Twitter has flagged a post from Indian politician T. Raja Singh for violating its policy days after TechCrunch asked the social giant about the three-year-old questionable tweet.
In a video tweet, Singh urged India’s Defence Minister Rajnath Singh and others citizens in the country to move Rohingya Muslim immigrants, including those “who supported terrorism,” out of the nation as he feared that they would become a “headache for the nation” in the future. “#Deport RohingyaMuslims,” he tweeted.
Singh, who belongs to India’s ruling party Bharatiya Janata Party and has made hateful speeches in public appearances in the past, also urged his followers to make his tweet “viral” on the platform so that every “Hindu and [other] Indians” see it. He did not respond to a request for comment.
It’s a similar message that Singh had also posted on Facebook, which ultimately led the Menlo Park-headquartered firm to permanently ban him from the platform.
Facebook has received some of the harshest backlash it has seen to date in the country in part for its initial inaction on Singh’s posts. The Wall Street Journal reported last month that a top Facebook executive in India had decided to not take action on Singh’s posts as she feared it could hurt the company’s business prospects in the country.
In a statement to TechCrunch, a Twitter spokesperson said that Singh’s tweet was “actioned” for violating its hateful conduct policy.
“Twitter has zero-tolerance policies in place to address threats of violence, abuse and harassment, and hateful conduct. If we identify accounts that violate these rules, we’ll take enforcement action,” the spokesperson added.
Another similar tweet, which TechCrunch did not report to Twitter, still lives.
A September 13 tweet, which Singh has retweeted from his account, shows a warning message from Twitter that says his account was locked for the aforementioned tweet. Singh has posted several tweets since September 13, suggesting the matter has been resolved. The aforementioned tweet still shows it is in violation of Twitter rules.

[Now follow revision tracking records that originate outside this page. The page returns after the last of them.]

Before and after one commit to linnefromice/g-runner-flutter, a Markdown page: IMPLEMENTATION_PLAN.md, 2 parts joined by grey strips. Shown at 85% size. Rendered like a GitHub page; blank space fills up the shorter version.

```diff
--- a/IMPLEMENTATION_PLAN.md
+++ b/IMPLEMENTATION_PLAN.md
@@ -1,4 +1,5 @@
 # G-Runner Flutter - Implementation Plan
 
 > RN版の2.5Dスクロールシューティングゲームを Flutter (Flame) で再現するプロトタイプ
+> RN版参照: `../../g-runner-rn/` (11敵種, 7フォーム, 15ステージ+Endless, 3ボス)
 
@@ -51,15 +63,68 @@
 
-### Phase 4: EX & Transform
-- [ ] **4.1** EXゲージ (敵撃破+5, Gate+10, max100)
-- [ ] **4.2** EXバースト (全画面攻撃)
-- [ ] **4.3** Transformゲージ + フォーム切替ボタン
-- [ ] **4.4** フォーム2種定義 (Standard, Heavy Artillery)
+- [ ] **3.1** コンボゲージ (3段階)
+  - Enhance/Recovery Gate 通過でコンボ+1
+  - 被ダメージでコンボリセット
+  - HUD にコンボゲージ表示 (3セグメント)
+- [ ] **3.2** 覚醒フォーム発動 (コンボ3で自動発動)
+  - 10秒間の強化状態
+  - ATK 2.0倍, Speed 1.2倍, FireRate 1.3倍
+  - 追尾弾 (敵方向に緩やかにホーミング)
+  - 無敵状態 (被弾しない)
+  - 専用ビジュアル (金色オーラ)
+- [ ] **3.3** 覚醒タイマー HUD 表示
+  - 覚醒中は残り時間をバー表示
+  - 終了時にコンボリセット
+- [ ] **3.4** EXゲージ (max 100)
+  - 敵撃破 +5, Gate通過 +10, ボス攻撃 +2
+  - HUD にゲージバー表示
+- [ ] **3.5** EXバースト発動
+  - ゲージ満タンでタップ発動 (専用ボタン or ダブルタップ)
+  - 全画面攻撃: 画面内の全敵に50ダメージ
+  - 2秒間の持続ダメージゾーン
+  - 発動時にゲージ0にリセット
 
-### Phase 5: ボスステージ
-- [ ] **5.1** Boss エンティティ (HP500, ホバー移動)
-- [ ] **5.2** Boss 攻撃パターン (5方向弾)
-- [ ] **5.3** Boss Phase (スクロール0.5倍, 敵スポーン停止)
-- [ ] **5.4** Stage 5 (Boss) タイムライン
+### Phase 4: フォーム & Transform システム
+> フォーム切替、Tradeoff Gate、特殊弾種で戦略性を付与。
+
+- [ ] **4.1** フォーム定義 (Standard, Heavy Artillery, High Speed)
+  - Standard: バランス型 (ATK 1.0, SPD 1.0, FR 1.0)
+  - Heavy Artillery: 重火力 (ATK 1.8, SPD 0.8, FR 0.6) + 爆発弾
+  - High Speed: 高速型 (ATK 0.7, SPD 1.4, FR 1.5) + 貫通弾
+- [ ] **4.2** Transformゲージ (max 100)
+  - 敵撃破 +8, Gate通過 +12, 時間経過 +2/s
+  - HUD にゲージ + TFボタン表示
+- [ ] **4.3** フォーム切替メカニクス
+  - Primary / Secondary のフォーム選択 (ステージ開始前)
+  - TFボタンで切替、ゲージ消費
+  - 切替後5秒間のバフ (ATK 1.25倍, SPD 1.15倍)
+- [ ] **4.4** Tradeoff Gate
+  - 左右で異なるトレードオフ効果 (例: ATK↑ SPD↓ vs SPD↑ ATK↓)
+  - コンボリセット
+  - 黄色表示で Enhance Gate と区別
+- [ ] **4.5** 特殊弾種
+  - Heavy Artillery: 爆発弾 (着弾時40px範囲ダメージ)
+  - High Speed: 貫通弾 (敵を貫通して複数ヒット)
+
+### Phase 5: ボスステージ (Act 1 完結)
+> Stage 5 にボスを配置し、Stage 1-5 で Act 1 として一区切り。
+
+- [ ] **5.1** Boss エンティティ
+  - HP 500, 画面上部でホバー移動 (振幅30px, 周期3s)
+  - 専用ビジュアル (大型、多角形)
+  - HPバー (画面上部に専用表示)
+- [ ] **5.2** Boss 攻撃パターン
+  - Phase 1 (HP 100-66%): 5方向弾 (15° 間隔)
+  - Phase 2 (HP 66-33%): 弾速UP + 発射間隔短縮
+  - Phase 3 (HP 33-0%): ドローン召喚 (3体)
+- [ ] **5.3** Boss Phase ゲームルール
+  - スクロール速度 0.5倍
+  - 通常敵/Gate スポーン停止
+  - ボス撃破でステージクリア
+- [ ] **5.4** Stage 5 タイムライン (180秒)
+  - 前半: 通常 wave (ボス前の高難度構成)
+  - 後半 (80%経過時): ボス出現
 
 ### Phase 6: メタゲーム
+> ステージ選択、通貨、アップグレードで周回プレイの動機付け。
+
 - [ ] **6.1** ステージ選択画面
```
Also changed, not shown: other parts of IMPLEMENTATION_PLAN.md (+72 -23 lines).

The slow reactions from Twitter and Facebook, both of which count India as an important market, illustrates lapses in their content moderation efforts in the world’s second largest market.
Twitter, which had about 70 million monthly active users on its official app in India last month (according to mobile insights firm App Annie, data of which an industry executive shared with TechCrunch), has been particularly slow — or unresponsive — in the country in taking actions despite reports from users.
In January, India’s ruling party was accused of running a deceptive Twitter campaign to gain support for a controversial law — nothing new for Twitter in India — but the company never responded to questions. A month before that, snowfall in Kashmir, a highly sensitive region that hasn’t had internet connection for months, began trending on Twitter in the U.S. It mysteriously disappeared after many journalists questioned how it made it to the list.
A Twitter spokesperson in India pointed TechCrunch to an FAQ article at the time that explained how Trending Topics work. Nothing in the FAQ article addressed the question.